Work task
Select, from the material below, each line with "color" in it.

── Data for analysis ──

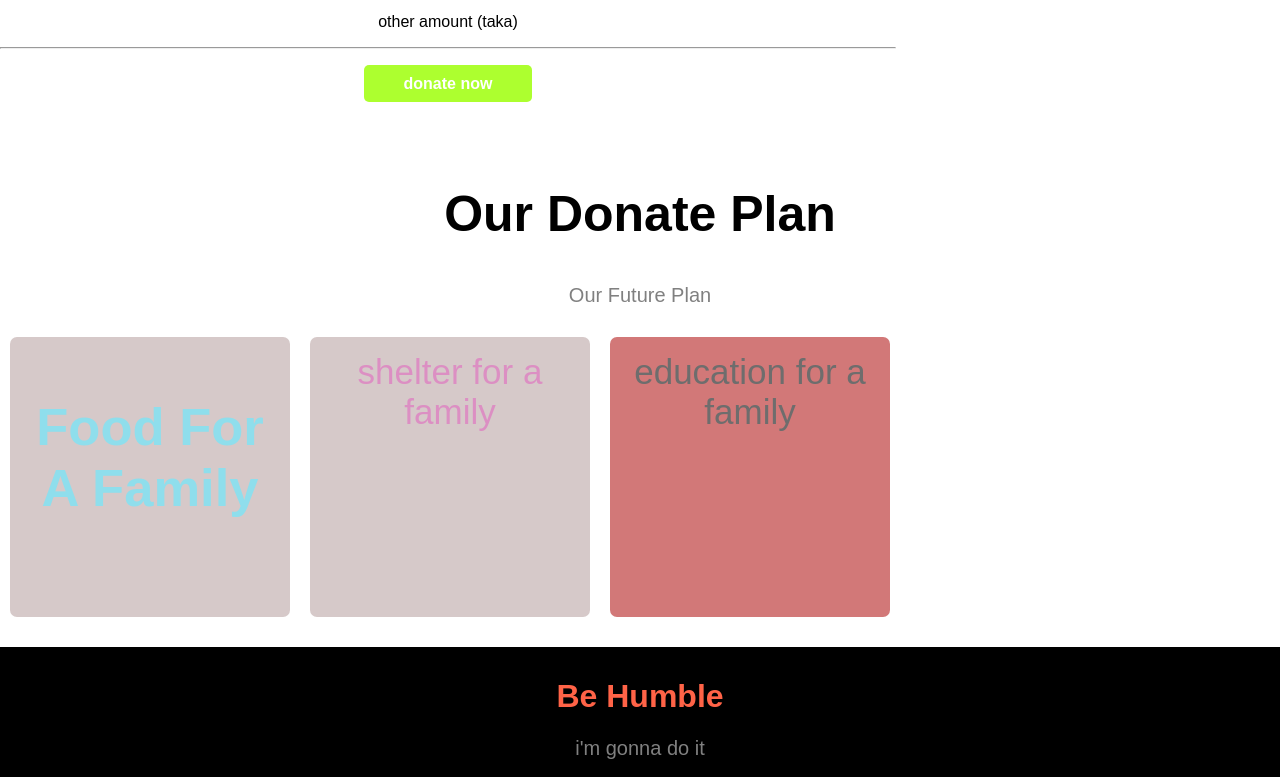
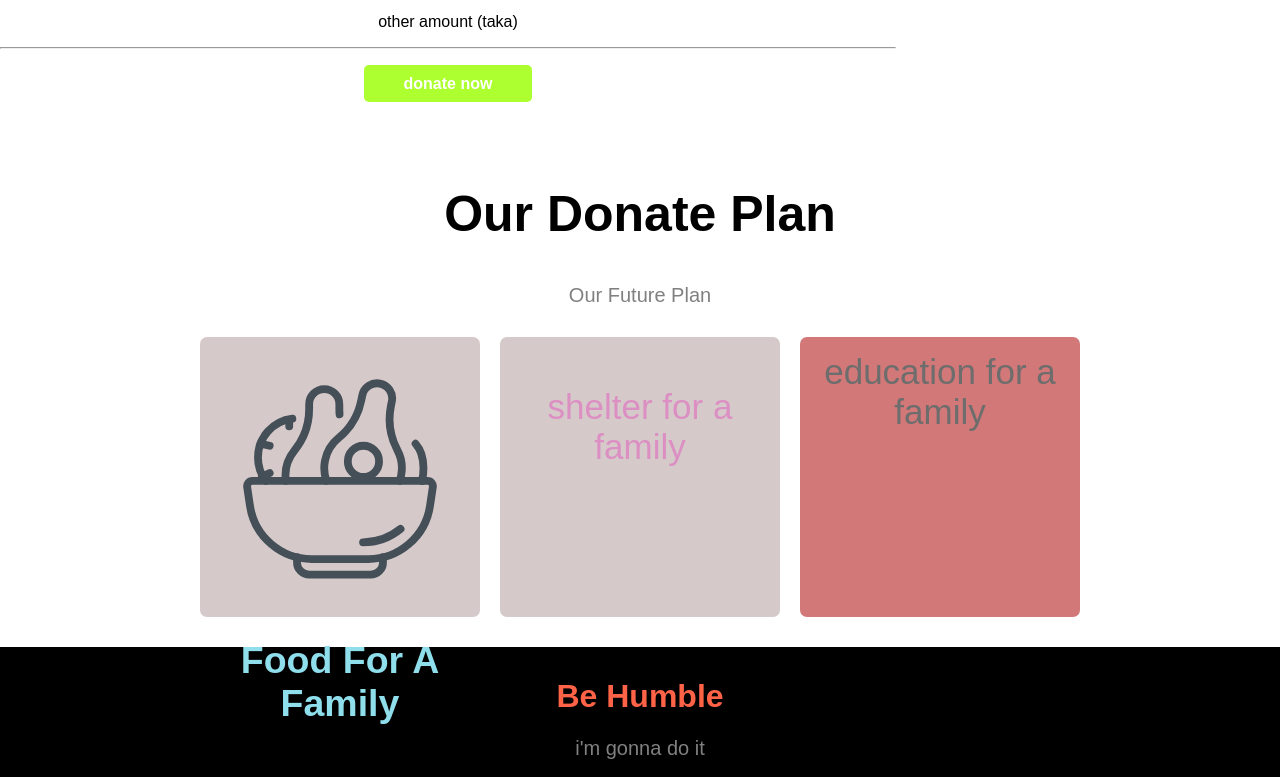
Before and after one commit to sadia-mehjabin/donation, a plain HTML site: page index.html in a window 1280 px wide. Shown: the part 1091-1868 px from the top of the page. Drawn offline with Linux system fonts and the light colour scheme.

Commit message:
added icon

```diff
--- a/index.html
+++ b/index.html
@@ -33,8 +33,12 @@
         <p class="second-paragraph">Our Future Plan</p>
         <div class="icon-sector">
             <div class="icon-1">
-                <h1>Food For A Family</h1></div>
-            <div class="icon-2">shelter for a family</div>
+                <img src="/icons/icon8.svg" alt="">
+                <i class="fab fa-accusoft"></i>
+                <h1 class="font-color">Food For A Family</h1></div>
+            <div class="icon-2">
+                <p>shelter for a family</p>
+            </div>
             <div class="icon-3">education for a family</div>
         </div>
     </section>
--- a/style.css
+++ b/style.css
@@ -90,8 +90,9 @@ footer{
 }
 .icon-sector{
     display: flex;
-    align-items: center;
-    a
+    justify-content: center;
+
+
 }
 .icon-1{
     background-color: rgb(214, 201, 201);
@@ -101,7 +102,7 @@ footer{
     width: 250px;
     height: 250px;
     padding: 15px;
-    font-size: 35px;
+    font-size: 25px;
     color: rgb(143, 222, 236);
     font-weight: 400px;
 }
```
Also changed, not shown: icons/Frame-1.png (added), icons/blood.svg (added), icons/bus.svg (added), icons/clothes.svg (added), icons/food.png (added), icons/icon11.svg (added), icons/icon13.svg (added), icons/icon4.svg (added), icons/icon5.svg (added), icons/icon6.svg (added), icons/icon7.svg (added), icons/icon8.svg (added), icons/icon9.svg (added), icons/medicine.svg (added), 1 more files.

───
── Data for analysis ──

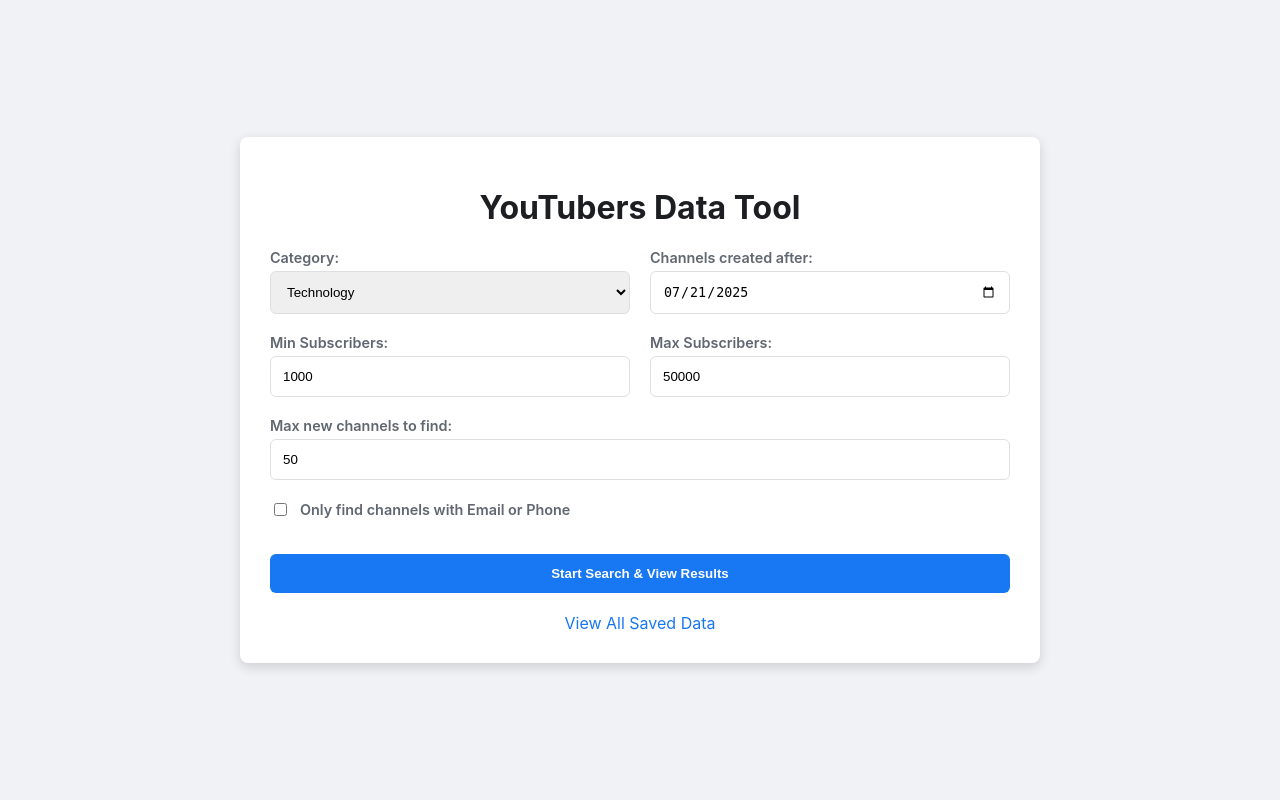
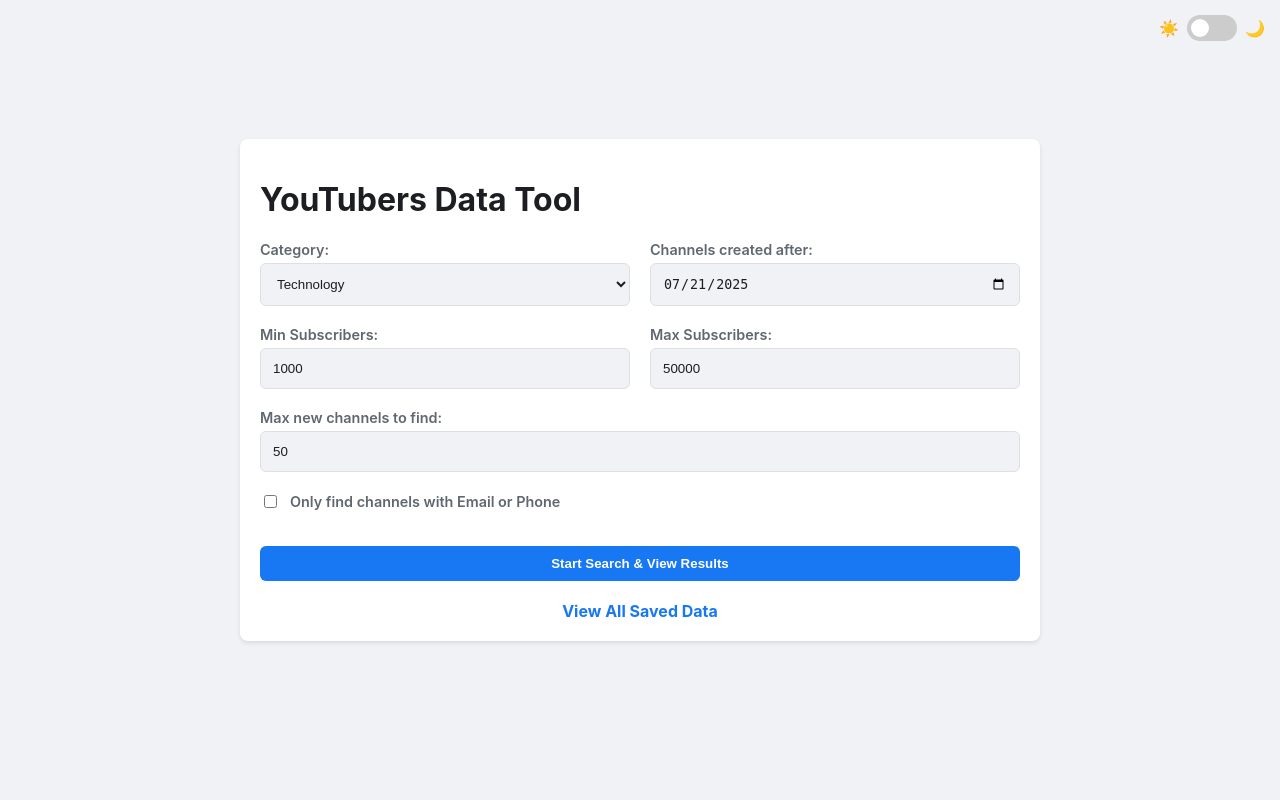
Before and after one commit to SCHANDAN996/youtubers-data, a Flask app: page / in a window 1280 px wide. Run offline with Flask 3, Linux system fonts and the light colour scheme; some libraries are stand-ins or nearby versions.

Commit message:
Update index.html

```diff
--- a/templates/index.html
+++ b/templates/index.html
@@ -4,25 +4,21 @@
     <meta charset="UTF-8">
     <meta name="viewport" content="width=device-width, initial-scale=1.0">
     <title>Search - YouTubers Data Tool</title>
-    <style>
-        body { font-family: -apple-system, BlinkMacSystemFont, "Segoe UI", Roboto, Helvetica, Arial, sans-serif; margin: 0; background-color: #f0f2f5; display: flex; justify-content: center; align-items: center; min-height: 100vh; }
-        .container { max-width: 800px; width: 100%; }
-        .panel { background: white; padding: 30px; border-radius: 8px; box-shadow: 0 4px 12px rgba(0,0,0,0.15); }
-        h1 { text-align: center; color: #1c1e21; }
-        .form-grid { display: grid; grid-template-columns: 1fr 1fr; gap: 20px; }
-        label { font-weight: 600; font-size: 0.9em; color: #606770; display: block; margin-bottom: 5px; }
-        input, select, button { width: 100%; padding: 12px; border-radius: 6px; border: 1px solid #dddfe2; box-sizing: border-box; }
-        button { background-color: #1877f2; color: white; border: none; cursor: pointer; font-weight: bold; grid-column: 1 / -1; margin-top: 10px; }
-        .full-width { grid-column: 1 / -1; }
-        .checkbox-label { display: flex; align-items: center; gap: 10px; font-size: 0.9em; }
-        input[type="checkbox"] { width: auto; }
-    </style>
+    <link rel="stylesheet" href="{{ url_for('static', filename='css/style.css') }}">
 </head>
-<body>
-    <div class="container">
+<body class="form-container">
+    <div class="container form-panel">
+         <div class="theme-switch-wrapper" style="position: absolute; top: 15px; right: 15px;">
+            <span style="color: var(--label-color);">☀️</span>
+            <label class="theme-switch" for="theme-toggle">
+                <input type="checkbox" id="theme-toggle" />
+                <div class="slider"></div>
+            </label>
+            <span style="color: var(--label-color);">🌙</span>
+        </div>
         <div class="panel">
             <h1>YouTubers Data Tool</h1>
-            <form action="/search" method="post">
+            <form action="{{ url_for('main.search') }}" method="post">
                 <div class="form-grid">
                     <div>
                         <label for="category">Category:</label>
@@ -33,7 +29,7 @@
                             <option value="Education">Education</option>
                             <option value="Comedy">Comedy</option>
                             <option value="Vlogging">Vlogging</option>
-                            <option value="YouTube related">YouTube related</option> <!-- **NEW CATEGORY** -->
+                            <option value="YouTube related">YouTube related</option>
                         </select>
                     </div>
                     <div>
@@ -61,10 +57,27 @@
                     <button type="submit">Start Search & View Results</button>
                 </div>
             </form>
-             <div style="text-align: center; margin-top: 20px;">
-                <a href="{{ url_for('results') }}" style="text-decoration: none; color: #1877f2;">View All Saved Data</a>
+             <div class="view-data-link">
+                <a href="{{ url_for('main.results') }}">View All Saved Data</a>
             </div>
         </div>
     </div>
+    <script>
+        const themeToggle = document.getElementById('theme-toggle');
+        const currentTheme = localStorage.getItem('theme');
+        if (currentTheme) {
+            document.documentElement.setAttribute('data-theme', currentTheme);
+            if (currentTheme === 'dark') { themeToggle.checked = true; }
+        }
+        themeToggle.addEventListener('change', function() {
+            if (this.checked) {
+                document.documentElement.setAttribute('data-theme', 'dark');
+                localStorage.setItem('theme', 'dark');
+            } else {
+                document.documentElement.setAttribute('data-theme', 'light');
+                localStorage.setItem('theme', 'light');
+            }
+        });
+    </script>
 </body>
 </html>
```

───

Reply
+                <h1 class="font-color">Food For A Family</h1></div>
     background-color: rgb(214, 201, 201);
     color: rgb(143, 222, 236);
-        body { font-family: -apple-system, BlinkMacSystemFont, "Segoe UI", Roboto, Helvetica, Arial, sans-serif; margin: 0; background-color: #f0f2f5; display: flex; justify-content: center; align-items: center; min-height: 100vh; }
-        h1 { text-align: center; color: #1c1e21; }
-        label { font-weight: 600; font-size: 0.9em; color: #606770; display: block; margin-bottom: 5px; }
-        button { background-color: #1877f2; color: white; border: none; cursor: pointer; font-weight: bold; grid-column: 1 / -1; margin-top: 10px; }
+            <span style="color: var(--label-color);">☀️</span>
+            <span style="color: var(--label-color);">🌙</span>
-                <a href="{{ url_for('results') }}" style="text-decoration: none; color: #1877f2;">View All Saved Data</a>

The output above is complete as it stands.